Today Governor Nathan Deal celebrated Georgia Film Day at the Capitol, but it wasn’t the governor’s appearance that made the day special.
Instead, it was people like Shay White, a Los Angeles-native who moved to Atlanta two years ago due to more film and television work coming to the state.
It was people like Billy Gabor, the managing director of Atlanta’s Company 3 outpost, which is under the Deluxe umbrella, moved back to Georgia from New York in 2011. “I’d tell people I was moving to Atlanta and they’d be like, ‘What? Are you nuts?’” he said. “They didn’t see what was happening with the industry down here yet, but they do now.”
The film and television industry in Georgia has been booming since 2008, when a tax incentive was passed by the state legislature. Entire towns have been transformed thanks to the influx of what has become a mega industry, most notably Senoia, Georgia, which you can read all about here.
Carrie Burns, founder and CEO of Atlanta Movie Tours, was recently named a Georgia Economic Developers Association Small Business Rock Star. She’s capitalized on the movie industry by tapping into the tourism market that’s developed over the last eight years.
She now employs nearly 30 people in Georgia, and her company held more than 800 tours around the state in 2016.
The film industry created $4.2 billion in wages in 2015 with an average salary of $85,000, per the Governor. That’s not just for fancy, high-paid actors, either. Those are set creators with a construction background. It’s caterers who started food truck services for the film and television shoots. It’s the prop shops, the effects studios, and all of the ancillary pieces that sprout because of the film and television productions in the state.
As Scott Tigchelaar, owner of Raleigh Studios Atlanta said, “we’re now training people to get into this industry that provides good, skilled jobs. What are we always talking about? We want to bring jobs back; we want to bring manufacturing back. That’s what the film business is. We’re manufacturing a product.”
The Georgia film industry has led to more prosperity for Georgians in and around television and film production. The film tourism industry is driving people from all around the world to Georgia, which leads to dollars spent in the state at restaurants and shops.
The Georgia film and television tax incentive has been a major success, according to Speaker David Ralston, and one he’ll ensure stays on the books for years to come.
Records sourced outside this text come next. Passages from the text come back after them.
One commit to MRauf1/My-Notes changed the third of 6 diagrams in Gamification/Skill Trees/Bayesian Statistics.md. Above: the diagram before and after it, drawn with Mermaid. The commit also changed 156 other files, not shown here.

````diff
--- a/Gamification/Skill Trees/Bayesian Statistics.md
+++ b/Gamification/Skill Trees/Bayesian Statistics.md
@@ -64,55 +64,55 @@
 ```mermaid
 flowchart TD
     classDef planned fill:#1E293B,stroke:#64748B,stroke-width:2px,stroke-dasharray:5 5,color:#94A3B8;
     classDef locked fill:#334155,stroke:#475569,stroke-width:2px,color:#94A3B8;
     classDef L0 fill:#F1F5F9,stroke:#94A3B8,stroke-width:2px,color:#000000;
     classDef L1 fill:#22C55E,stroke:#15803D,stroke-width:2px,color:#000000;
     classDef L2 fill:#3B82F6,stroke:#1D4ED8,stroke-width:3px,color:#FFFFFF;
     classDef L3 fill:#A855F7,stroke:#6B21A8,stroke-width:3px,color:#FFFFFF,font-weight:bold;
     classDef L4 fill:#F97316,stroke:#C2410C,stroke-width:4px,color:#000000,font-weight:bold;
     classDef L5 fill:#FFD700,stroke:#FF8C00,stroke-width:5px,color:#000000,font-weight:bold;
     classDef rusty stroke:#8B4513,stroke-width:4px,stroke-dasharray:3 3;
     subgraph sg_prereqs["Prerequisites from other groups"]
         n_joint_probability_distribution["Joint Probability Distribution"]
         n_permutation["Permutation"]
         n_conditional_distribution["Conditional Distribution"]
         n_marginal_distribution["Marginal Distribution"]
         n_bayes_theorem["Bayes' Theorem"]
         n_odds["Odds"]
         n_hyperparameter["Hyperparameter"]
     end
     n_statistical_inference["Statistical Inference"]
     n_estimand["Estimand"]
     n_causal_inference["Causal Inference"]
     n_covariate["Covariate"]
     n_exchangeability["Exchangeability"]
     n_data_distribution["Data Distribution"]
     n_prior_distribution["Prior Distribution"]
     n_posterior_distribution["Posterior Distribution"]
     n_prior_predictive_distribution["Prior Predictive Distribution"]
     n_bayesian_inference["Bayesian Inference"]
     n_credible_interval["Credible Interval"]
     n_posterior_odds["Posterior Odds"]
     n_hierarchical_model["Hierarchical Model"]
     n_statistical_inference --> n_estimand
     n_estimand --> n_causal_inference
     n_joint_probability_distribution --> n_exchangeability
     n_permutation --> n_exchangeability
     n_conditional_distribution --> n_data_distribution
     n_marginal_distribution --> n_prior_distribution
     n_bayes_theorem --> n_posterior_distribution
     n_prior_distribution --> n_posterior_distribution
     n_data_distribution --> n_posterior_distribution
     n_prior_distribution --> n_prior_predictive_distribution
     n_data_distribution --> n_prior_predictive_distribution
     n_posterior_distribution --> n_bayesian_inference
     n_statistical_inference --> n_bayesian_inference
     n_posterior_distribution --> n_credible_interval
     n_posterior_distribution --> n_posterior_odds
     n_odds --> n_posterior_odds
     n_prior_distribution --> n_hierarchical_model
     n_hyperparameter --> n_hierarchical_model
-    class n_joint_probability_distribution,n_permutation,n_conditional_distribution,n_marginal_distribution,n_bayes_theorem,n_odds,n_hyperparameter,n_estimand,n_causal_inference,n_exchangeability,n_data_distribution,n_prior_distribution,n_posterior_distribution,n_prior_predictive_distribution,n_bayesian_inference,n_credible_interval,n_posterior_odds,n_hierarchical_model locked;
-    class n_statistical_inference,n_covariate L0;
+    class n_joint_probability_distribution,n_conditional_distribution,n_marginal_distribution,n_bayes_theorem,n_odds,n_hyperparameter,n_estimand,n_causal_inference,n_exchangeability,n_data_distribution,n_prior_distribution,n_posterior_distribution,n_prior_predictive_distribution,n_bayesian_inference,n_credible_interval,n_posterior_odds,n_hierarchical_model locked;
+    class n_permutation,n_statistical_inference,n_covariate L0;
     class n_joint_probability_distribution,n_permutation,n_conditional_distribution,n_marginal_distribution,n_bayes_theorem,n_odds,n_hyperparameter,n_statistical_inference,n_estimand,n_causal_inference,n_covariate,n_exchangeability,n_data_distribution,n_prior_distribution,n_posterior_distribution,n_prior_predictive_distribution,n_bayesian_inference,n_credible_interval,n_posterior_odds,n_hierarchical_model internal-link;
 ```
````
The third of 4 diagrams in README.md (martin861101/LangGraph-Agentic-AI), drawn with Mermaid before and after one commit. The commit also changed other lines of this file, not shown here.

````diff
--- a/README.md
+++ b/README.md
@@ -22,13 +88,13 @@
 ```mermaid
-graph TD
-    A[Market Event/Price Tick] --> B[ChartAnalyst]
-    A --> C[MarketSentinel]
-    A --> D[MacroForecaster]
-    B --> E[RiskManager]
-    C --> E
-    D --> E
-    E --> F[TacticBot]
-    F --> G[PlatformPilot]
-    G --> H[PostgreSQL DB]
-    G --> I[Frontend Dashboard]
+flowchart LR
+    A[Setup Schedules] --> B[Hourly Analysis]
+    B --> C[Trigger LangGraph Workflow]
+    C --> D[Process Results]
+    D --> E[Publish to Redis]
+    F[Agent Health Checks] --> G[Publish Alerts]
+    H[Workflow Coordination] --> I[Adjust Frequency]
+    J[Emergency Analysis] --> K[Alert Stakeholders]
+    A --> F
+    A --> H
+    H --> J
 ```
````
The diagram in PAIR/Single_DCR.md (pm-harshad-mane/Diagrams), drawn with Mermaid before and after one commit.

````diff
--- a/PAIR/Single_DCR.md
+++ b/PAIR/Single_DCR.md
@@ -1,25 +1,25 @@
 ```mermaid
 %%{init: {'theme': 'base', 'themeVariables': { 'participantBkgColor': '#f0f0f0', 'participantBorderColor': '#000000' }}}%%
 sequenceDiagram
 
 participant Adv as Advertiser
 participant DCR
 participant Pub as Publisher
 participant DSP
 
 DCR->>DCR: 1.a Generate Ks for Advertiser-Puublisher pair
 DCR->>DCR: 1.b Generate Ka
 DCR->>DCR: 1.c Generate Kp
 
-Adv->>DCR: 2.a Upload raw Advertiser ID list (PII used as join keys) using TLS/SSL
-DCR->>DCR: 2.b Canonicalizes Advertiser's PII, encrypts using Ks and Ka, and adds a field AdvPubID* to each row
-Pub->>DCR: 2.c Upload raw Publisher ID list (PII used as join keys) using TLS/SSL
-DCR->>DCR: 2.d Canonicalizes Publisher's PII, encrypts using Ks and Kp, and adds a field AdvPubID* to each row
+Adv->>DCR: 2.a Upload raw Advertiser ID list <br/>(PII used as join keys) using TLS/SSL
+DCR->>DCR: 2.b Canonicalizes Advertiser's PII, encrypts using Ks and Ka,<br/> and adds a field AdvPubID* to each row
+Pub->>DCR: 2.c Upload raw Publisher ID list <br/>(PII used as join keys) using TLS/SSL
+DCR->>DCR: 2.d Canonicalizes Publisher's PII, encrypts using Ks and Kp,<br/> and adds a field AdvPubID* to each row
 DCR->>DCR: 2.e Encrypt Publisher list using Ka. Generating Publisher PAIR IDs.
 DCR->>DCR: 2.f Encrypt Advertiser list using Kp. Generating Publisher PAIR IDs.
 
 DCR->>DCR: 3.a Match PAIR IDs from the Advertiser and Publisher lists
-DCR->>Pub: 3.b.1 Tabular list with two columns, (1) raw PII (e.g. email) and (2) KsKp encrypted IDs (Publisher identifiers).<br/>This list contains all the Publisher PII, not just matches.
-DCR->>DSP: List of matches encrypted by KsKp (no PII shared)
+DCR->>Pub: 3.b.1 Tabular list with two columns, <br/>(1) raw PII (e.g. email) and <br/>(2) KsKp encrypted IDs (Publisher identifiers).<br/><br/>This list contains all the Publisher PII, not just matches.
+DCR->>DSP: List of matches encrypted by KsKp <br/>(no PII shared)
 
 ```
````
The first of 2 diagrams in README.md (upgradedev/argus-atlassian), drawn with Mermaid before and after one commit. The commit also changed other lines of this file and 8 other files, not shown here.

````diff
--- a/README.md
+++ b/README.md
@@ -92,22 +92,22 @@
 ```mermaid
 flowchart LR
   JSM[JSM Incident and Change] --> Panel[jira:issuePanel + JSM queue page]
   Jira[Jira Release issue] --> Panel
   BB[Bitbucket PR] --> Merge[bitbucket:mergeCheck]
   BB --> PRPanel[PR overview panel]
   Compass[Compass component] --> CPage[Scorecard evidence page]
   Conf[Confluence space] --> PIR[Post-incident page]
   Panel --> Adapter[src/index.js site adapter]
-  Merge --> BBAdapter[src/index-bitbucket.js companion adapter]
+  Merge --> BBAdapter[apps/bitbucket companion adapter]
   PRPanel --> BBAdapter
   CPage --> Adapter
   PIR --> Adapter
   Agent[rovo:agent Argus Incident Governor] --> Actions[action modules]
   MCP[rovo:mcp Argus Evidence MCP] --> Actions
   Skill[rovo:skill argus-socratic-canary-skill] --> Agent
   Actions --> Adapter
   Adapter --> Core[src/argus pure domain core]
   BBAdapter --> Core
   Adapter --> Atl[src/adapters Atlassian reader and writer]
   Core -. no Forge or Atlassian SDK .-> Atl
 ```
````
“I’m excited by the success of this industry in our state,” he said. “As long as I sit in my office, there will be no bigger fan of that tax credit and this industry than I am.”